Investment Jargon Buster

Asset allocation

The spread of investments across the asset classes.

Asset classes

The underlying investments ? shares, bonds, property and cash deposits.


A loan to a company or the government.

Bond funds

Pooled investments investing in bonds.


The money you invest.

Capital growth

An increase to your original investment after costs, charges and depreciation.

Collective investment scheme

A way of pooling contributions from lots of people into a single investment fund.

Corporate bonds

Loans issued by companies.

Corporate bond funds

Funds that invest in a selection of individual company bonds.


A bond?s fixed rate of interest as a percentage of its nominal value.

Debt securities

Another name for a bond.


A right or an obligation to buy or sell another type of asset ? such as a share or a bond ? to someone else at a specific date and time in the future.

Distribution bond

A type of investment bond that provides a regular income.


Spreading your investments across different asset classes, or types of investments within an asset class.


Another name for shares in a company.


Fonds communs de placement. A type of open-ended investment fund.

Friendly Society

Similar to a mutual life assurance company but with different tax rules.


The use of borrowing potentially to increase the amount you get back, but will also increase the risk.


Bonds issued by the UK government.


Before tax.

High-yield bond funds

The same as bond funds but investing in higher risk bonds that offer a higher interest rate.


Investment Company with Variable Capital, also known as an OEIC. A type of open-ended investment fund.

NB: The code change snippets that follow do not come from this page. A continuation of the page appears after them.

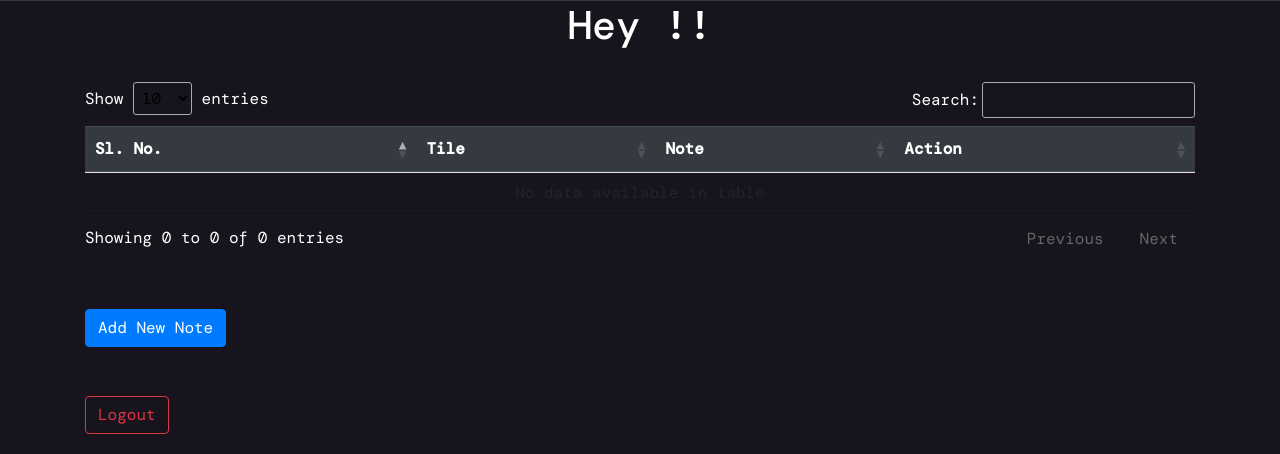
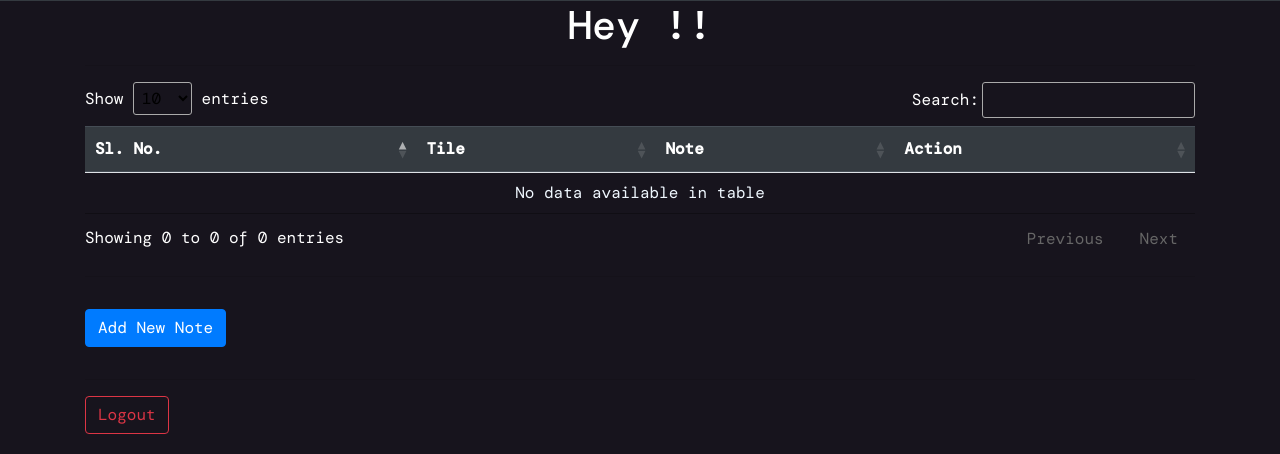
Before and after one commit to d-shaktiranjan/PocketNote, a PHP site: page /web_note/ in a window 1280 px wide. Shown: the part 59-513 px from the top of the page. Run offline with PHP 8.4, Linux system fonts and the light colour scheme; the visitor is signed in with stand-in values (Sample User, id 1); data that the repository does not hold is empty; some libraries are stand-ins or nearby versions; some web fonts are replaced.

Commit message:
css: make text color white

```diff
--- a/parts/_note.php
+++ b/parts/_note.php
@@ -9,7 +9,7 @@ $name=$ar[0];
 $sql="SELECT * FROM `$name`";
 $result=mysqli_query($conn,$sql);
 
-echo '<table class="table" id="myTable">
+echo '<table class="table tableText" id="myTable">
 <thead class="thead-dark">
   <tr>
     <th scope="col">Sl. No.</th>
--- a/theme.css
+++ b/theme.css
@@ -9,3 +9,7 @@ body {
 .modalText{
   color:black;
 }
+
+.tableText{
+  color: aliceblue;
+}
```
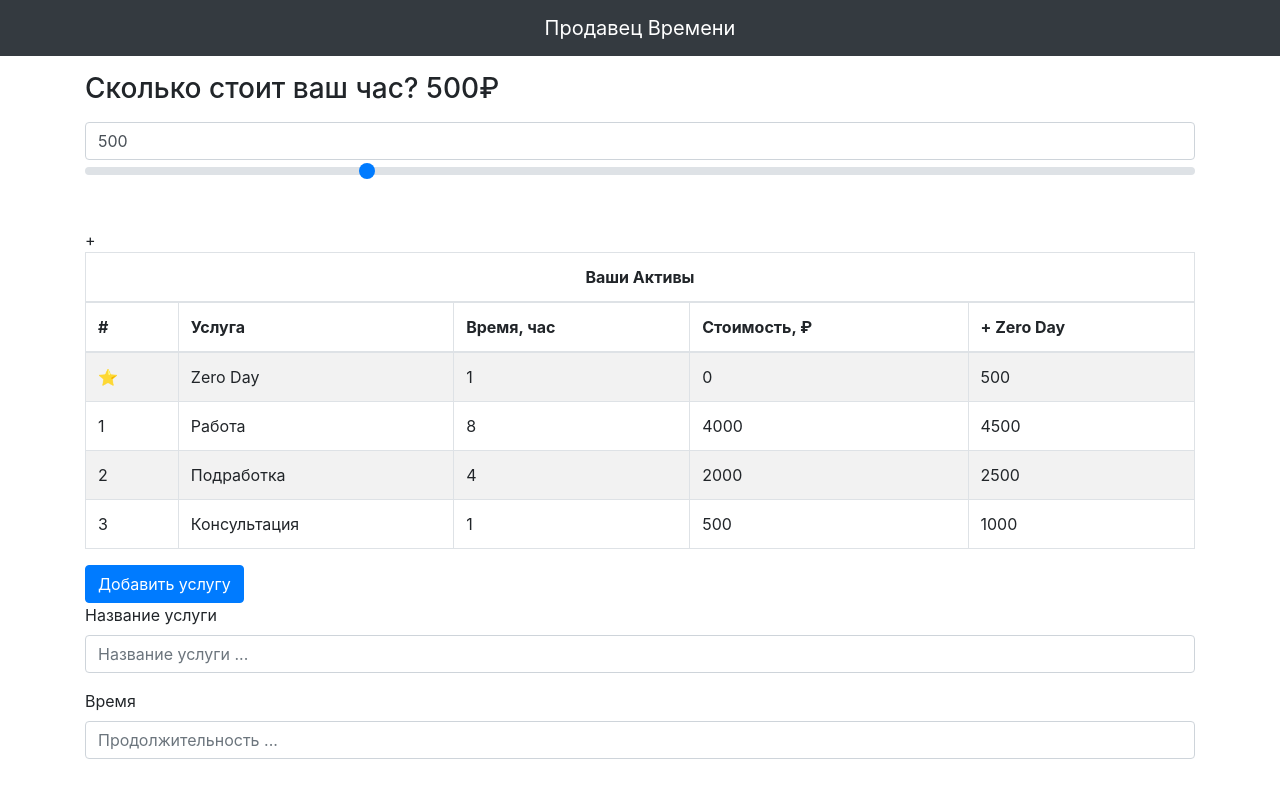
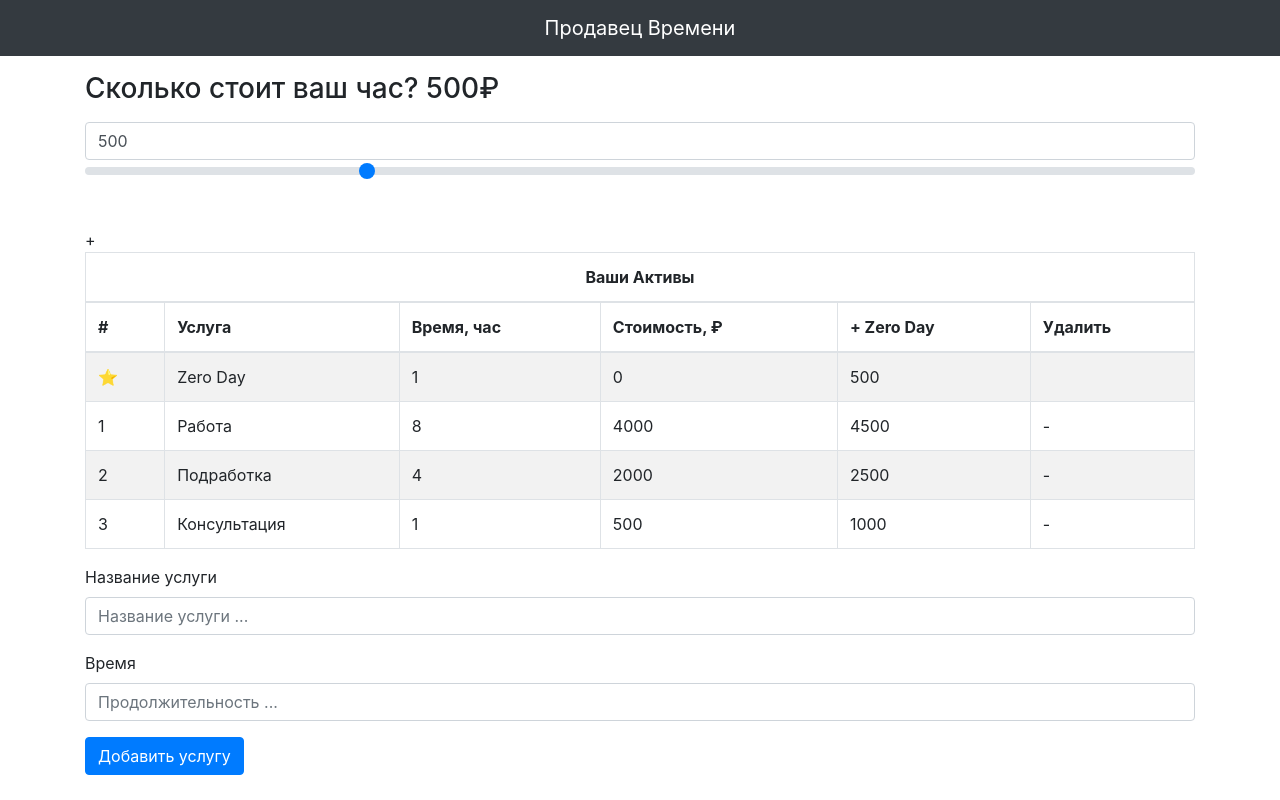
Before and after one commit to Lyumih/time-merchant, a Next.js app: page / in a window 1280 px wide. Built offline with nearby package versions, Linux system fonts and the light colour scheme.

Commit message:
feat(web): add service form

```diff
--- a/components/service-form/service-form.tsx
+++ b/components/service-form/service-form.tsx
@@ -24,15 +24,13 @@ export default function ServiceForm({
     <Row>
       <Col>
         <Form onSubmit={addServiceHandler}>
-          <Button variant="primary" type="submit">
-            Добавить услугу
-          </Button>
           <Form.Group>
             <Form.Label>Название услуги</Form.Label>
             <Form.Control
               type="text"
               name="label"
               placeholder="Название услуги ..."
+              required
             />
           </Form.Group>
           <Form.Group>
@@ -43,8 +41,13 @@ export default function ServiceForm({
               placeholder="Продолжительность ..."
               min="0.25"
               step="0.25"
+              required
             />
           </Form.Group>
+
+          <Button variant="primary" type="submit">
+            Добавить услугу
+          </Button>
         </Form>
       </Col>
     </Row>
--- a/components/services-table/services-table.tsx
+++ b/components/services-table/services-table.tsx
@@ -4,16 +4,23 @@ import { ServiceList } from "../../constants";
 type ServicesTableProps = {
   cost: number;
   serviceList: ServiceList[];
-}
+  setServiceList: (e: ServiceList[]) => void;
+};
 export default function ServicesTable({
   cost,
   serviceList,
+  setServiceList,
 }: ServicesTableProps) {
+  function removeServiceHandler(e) {
+    let targetId = e.target.dataset.serviceId;
+    setServiceList(serviceList.filter(({ id }) => id != targetId));
+  }
+
   return (
     <Table striped bordered hover responsive>
       <thead>
         <tr>
-          <th colSpan={5} className="text-center">
+          <th colSpan={6} className="text-center">
             Ваши Активы
           </th>
         </tr>
@@ -23,6 +30,7 @@ export default function ServicesTable({
           <th>Время, час</th>
           <th>Стоимость, ₽</th>
           <th>+ Zero Day</th>
+          <th>Удалить</th>
         </tr>
       </thead>
       <tbody>
@@ -32,6 +40,7 @@ export default function ServicesTable({
           <td>1</td>
           <td>0</td>
           <td>{cost}</td>
+          <td></td>
         </tr>
         {serviceList.map(({ id, name, time }, index) => {
           return (
@@ -41,6 +50,9 @@ export default function ServicesTable({
               <td>{time}</td>
               <td>{time * cost}</td>
               <td>{time * cost + +cost}</td>
+              <td data-service-id={id} onClick={removeServiceHandler}>
+                <span>-</span>
+              </td>
             </tr>
           );
         })}
--- a/pages/index.tsx
+++ b/pages/index.tsx
@@ -15,7 +15,11 @@ export default function Home() {
     <Layout>
       <Container>
         <HourCost cost={cost} setCost={setCost} />+
-        <ServicesTable cost={cost} serviceList={serviceList} />
+        <ServicesTable
+          cost={cost}
+          serviceList={serviceList}
+          setServiceList={setServiceList}
+        />
         <ServiceForm
           serviceList={serviceList}
           setServiceList={setServiceList}
```
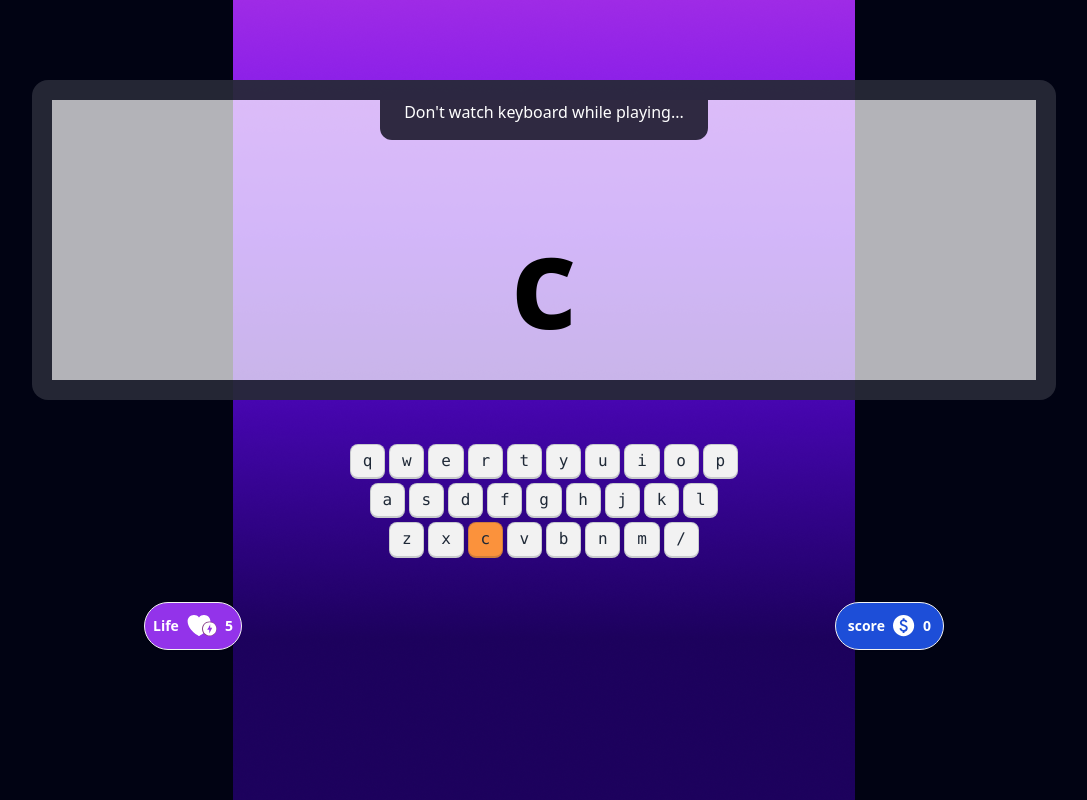
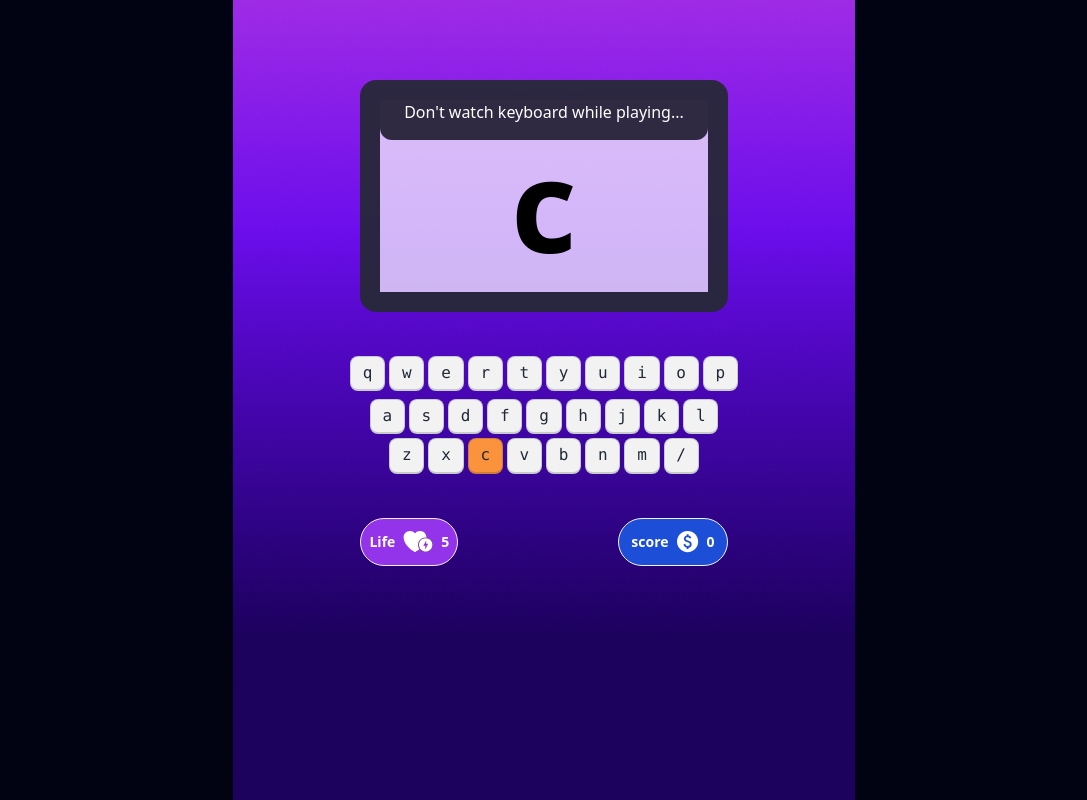
Before and after one commit to sujonifty/alpha-crash-pro, a plain HTML site: page index.html in a window 1280 px wide. Both pictures are taken after a click on the button "Play Now". Shown: the whole page, without its empty margins (96-1183 px from the left). Drawn offline with nearby package versions, Linux system fonts and the light colour scheme.

Commit message:
completed all section

```diff
--- a/index.html
+++ b/index.html
@@ -15,25 +15,25 @@
         <!-- home section  -->
         <section id="home-screen" class=" min-h-screen text-white flex flex-col justify-center items-center ">
             <div class="flex flex-col items-center gap-8">
-                <h1 class="text-6xl font-extrabold uppercase">Alpha Clash Pro</h1>
-                <p>Unleash Your Keyboard Kung Fu : Press “Enter” to Play</p>
+                <h1 class="text-3xl lg:text-6xl font-extrabold uppercase">Alpha Clash Pro</h1>
+                <p class="text-center">Unleash Your Keyboard Kung Fu : Press “Enter” to Play</p>
                 <button onclick="play()" class="btn">Play Now</button>
             </div>
         </section>
         <!-- playground section  -->
-        <section id="play-ground" class="play w-10/12 mx-auto pt-20 hidden">
+        <section id="play-ground" class="play lg:w-10/12 mx-auto pt-20 hidden">
             <div class="flex flex-col items-center gap-10">
-                <div class="border-[1.25rem] border-[#010313cc] bg-[#FFFFFFB3] rounded-2xl artboard artboard-horizontal phone-6">
+                <div class="border-[1.25rem] border-[#010313cc] bg-[#FFFFFFB3] rounded-2xl lg:artboard lg:artboard-horizontal phone-6">
                     <div class="flex justify-center">
-                        <p class="bg-[#2F2941] px-6 pb-4 rounded-b-xl text-white">Don't watch keyboard  while playing...</p>
+                        <p class="bg-[#2F2941] lg:px-6 pb-4 rounded-b-xl text-white">Don't watch keyboard  while playing...</p>
                     </div>
-                    <div class="flex justify-center items-center h-full">
+                    <div class="flex justify-center pb-6 items-center h-full">
                         <p id="current-alphabet" class="text-9xl font-bold text-black">Y</p>
                     </div>
                 </div>
 
                 <div>
-                    <div class="flex justify-center gap-1 my-1 w-full">
+                    <div class="lg:flex justify-center lg:gap-1 pb-1 my-1 w-full">
                         <kbd id="q" class="kbd">q</kbd>
                         <kbd id="w" class="kbd">w</kbd>
                         <kbd id="e" class="kbd">e</kbd>
@@ -68,7 +68,7 @@
                     </div>
                 </div>
 
-                <div class="flex justify-between w-3/4">
+                <div class="flex justify-between  gap-x-40">
                     <button  class="btn  bg-purple-600 rounded-full text-white px-2">
                         Life
                         <img src="images/Group 23.svg" alt="">
```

Investment/Insurance bonds

A pooled investment; a lump sum life assurance investment.

Investment trusts

A pooled investment. You are buying shares in a company that invests in other investments. It has shares and is quoted on the stock exchange. It is a closed-ended fund as there are a set number of shares available.


Individual Savings Account ? a tax wrapper for savings and investments.

Life assurance investment

A pooled investment offered by a life assurance company.

Net asset value (NAV)

An expression used with investment trusts to mean the value of the fund’s underlying assets.

Nominal value

Sometimes called the face value, this is the cost of the bond when it is issued and the amount you get back at the end of the term.


Open-Ended Investment Company, also known as an ICVC. A type of open-ended investment fund.


Personal equity plan, a wrapper for investments but no longer available to buy ? similar to ISAs.

Pooled investments

A way of putting various levels of contributions from lots of people into a single investment fund. There are different types and they work in different ways.

Rate of return

The change in the value of your investment taking into account both income and growth.


A formal opinion of a security?s or organisation’s investment quality and credit risk.

Redemption date

Usually associated with gilts or bonds ? the date set in advance when the gilt or bond will be repaid by the issuing government or company and you will receive the nominal value of the bond.


A stake or share in a company.


Société d?investissement à capital variable. A type of open-ended investment fund.


Another term for shares.

Tax year

6th April one year till 5th April the following year.

Trading at a discount/at par/at a premium

Expressions used with investment trusts meaning the value of all the investment trust’s shares combined are below (discount), equal to (par) or higher (premium) than the underlying investments.

Unit trusts

A pooled investment, this is an open-ended investment that gets bigger as more people invest and smaller when they take money out.

With-profits funds

A type of fund available within a life assurance investment. You share the return from these investments and the profits and losses of the company (if it’s a mutual) or the with-profits business fund (in the case of a plc).


What the bond pays to investors by way of interest as a percentage of the bond’s price.